It showed 88% of 2,000 people questioned agreed with the proposition, while 84% said digital access to healthcare – through channels such as video appointments and online chats – is important to where they choose to live.
Other findings include that 47% would use a video link to contact a healthcare professional, 43% an online chat portal, 20% a virtual reality nurse or doctor, and 17% a smart assistant or speaker. All of these were more popular among 18-34 year-olds than older age groups.
This reflects Scotland’s geography and dispersed population, which provide obstacles to face-to-face healthcare for much of the population.
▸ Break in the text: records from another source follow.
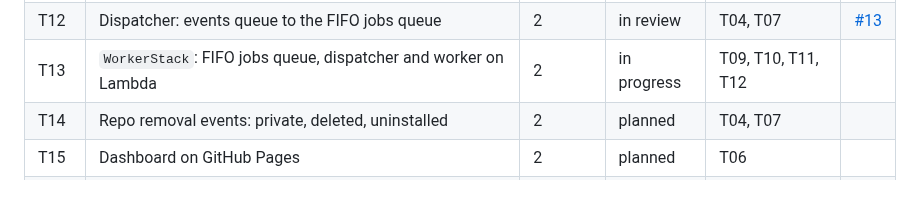
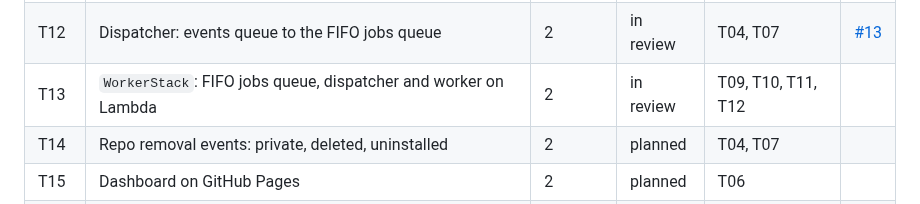
Before and after one commit to wahidbabar/code-trust, a Markdown page: docs/STATUS.md, the part around the change. Drawn GitHub-style.

Commit message:
docs: mark T13 in review
Co-Authored-By: Claude Opus 5.5 <noreply@anthropic.com>

```diff
--- a/docs/STATUS.md
+++ b/docs/STATUS.md
@@ -14,7 +14,7 @@
 | T10 | API on Lambda: handler, Neon, `ApiStack`, CORS | 2 | in review | T06, T08 | [#14](https://github.com/wahidbabar/code-trust/pull/14) |
 | T11 | Git for the Lambda runtime: layer from AL2023 packages | 2 | in review | T01 | [#11](https://github.com/wahidbabar/code-trust/pull/11) |
 | T12 | Dispatcher: events queue to the FIFO jobs queue | 2 | in review | T04, T07 | [#13](https://github.com/wahidbabar/code-trust/pull/13) |
-| T13 | `WorkerStack`: FIFO jobs queue, dispatcher and worker on Lambda | 2 | in progress | T09, T10, T11, T12 | |
+| T13 | `WorkerStack`: FIFO jobs queue, dispatcher and worker on Lambda | 2 | in review | T09, T10, T11, T12 | |
 | T14 | Repo removal events: private, deleted, uninstalled | 2 | planned | T04, T07 | |
 | T15 | Dashboard on GitHub Pages | 2 | planned | T06 | |
 | T16 | Attribution eval gate: labeled commits, scorer, holdout format | 2 | planned | T05 | |
```
Also changed, not shown: docs/tasks/T13-worker-stack.md (+1 -1 lines).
Alan Whiteside, innovation consultant at NHS Highland, commented: “Through IoT and smart devices, we can identify deterioration in health earlier which helps shift healthcare delivery from being infrequent and reactive to frequent and preventative.
“As technology continues to develop, we have a great opportunity to develop disruptive healthcare services in the Highlands that could also help enhance healthcare in other regions of Scotland.”
SWAN, implemented by the Scottish Government in 2014, is providing the potential for increased use of the IoT, with 250 unbundled exchanges and over 7,000km of fibre network. It is run under a long term contract with Capita.
The research also showed that people are generally favourable towards the use of smart technology to monitor and treat patients remotely. 88% said it would enhance the care of vulnerable or elderly people, 62% would like to see smart devices available, 46% would like these to be in ‘smart furniture’, 36% would take an ingestible pill with a tiny robot to transmit data, and 22% would use a nursing robot.
Image by from istock/mediaphotos